Phonograph records existed for less than half of this artist's life, but he certainly made the most of the technology when it came along. Arthur Collins may have been the most widely recorded vocalist of the early 20th century, for the eager Edison engineers alone concocting some 200 solo sides as well as another 100 releases as part of the popular duo Collins & Harlan. Collins had the kind of physical heft which is said to be ideal for vocalists in the baritone or bass range, and, in fact, the combination with the equally portly Harlan quickly led to a nickname of "the Half-Ton Duo." Two years of prime career time was lost by Collins recovering from a 1929 backstage accident that happened when his blubber caused him to plummet through a trap door all the way down into the basement.
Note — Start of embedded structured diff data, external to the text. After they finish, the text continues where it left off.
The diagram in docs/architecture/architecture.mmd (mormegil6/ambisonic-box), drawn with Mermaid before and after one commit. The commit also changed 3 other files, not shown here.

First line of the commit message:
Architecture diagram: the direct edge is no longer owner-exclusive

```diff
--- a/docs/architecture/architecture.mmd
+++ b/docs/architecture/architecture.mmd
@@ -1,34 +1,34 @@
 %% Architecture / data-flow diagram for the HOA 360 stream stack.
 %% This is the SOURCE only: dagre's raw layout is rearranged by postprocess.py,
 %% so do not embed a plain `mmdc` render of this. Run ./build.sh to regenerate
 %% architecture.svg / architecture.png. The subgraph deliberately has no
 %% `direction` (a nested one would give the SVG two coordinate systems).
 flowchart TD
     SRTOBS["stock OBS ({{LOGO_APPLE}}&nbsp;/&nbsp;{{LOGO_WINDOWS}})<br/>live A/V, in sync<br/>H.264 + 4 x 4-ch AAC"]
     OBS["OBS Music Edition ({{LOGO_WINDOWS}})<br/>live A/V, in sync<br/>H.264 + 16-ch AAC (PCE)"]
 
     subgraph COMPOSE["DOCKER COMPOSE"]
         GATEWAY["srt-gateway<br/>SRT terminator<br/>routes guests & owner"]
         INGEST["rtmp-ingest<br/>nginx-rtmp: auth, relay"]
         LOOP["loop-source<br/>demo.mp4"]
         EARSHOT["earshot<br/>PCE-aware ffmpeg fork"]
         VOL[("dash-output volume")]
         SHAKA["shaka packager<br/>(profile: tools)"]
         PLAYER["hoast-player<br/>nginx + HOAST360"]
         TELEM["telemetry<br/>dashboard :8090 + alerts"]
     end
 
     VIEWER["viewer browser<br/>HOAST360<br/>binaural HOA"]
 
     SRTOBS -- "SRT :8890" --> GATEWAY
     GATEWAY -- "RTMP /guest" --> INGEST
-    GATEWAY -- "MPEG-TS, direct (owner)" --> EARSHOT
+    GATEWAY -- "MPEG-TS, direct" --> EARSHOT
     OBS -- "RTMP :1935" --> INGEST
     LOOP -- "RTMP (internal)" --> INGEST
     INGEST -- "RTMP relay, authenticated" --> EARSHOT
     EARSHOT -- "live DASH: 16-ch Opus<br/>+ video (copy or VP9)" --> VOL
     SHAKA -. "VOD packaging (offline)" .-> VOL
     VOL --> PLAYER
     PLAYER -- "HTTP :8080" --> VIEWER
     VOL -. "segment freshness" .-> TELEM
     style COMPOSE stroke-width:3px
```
A listener with a collection of antique recordings by this artist stuffed under their shirt might look equally corpulent. The effect could also be created with reissue collections on both cassette and compact disc, of which there are many, some of dubious legal status due to the erosion of copyright from this period. Over the course of so many recordings, Collins became well-known for a variety of styles, including sentimental ballads, ragtime, and novelty songs. In these early days of American song publishing, just about any subject might be considered novel; Collins particularly liked tributes to the South, regularly cutting ditties such as "There's a Lump of Sugar in Dixie," "I Miss the Mississippi Miss," and "When the Midnight Choo Choo Leaves for Alabam." One southern tradition that some listeners may find offensive is traditional minstrel material such as "Coon, Coon" or "There's a Dark Man Coming with a Bundle," to mention just a few of these sorts of titles that Collins recorded either in solo or in duo with Harlan. Whatever he sang, having him sing became a mark of quality in itself, evidenced by a popular expression of the era meant to denote superiority: "as sung by Collins & Harlan."